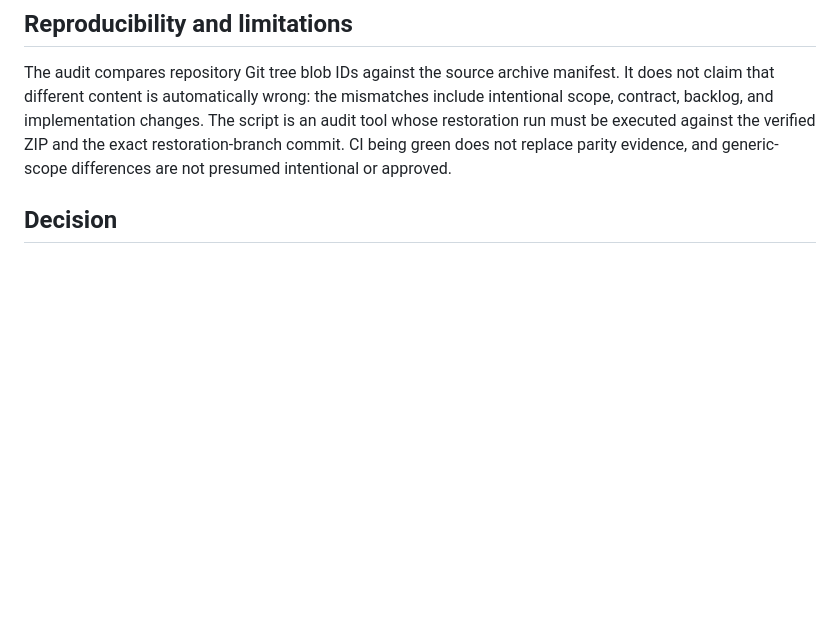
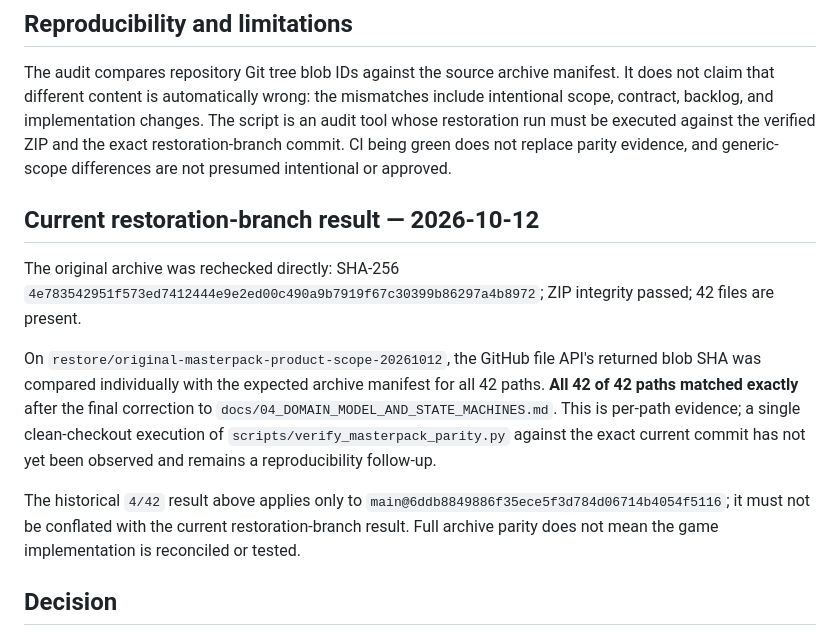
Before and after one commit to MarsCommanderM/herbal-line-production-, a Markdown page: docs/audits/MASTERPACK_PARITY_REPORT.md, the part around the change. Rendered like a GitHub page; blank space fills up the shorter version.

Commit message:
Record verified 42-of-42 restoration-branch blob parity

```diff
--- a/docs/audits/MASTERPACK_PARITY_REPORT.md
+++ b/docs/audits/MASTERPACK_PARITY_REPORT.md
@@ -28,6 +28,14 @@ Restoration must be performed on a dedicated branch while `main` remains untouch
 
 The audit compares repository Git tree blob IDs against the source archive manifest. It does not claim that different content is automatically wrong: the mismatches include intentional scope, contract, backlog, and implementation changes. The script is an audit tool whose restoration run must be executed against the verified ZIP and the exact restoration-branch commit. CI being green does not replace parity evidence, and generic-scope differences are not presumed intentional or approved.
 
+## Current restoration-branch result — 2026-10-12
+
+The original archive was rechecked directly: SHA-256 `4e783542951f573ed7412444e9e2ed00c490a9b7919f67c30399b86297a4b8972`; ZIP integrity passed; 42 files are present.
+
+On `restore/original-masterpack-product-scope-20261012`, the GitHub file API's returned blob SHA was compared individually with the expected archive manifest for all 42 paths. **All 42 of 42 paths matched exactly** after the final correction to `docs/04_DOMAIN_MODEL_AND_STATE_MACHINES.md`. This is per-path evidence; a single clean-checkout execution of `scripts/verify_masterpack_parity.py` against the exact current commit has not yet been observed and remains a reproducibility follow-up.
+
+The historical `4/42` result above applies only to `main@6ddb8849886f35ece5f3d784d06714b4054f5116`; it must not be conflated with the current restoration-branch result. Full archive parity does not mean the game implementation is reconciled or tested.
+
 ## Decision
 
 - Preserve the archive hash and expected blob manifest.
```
------------------------------------------------------------------------
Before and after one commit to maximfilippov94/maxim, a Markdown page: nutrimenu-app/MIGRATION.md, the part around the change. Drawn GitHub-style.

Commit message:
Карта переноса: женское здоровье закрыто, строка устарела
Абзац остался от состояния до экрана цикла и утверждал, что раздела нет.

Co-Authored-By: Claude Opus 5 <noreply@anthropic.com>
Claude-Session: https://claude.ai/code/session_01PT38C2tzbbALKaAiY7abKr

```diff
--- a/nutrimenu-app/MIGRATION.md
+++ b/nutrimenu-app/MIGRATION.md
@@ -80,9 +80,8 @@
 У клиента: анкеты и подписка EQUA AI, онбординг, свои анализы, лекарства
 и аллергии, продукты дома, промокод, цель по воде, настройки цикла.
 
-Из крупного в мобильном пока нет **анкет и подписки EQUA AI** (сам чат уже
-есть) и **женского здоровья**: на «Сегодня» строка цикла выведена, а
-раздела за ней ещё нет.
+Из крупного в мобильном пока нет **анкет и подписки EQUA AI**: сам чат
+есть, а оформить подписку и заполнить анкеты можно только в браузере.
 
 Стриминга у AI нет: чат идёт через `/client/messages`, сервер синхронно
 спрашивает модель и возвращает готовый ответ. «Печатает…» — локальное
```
------------------------------------------------------------------------
[THE TASK]: Show each line in the entries that holds the string "цикла".

[TASK RESULT]:
Абзац остался от состояния до экрана цикла и утверждал, что раздела нет.
 и аллергии, продукты дома, промокод, цель по воде, настройки цикла.
-есть) и **женского здоровья**: на «Сегодня» строка цикла выведена, а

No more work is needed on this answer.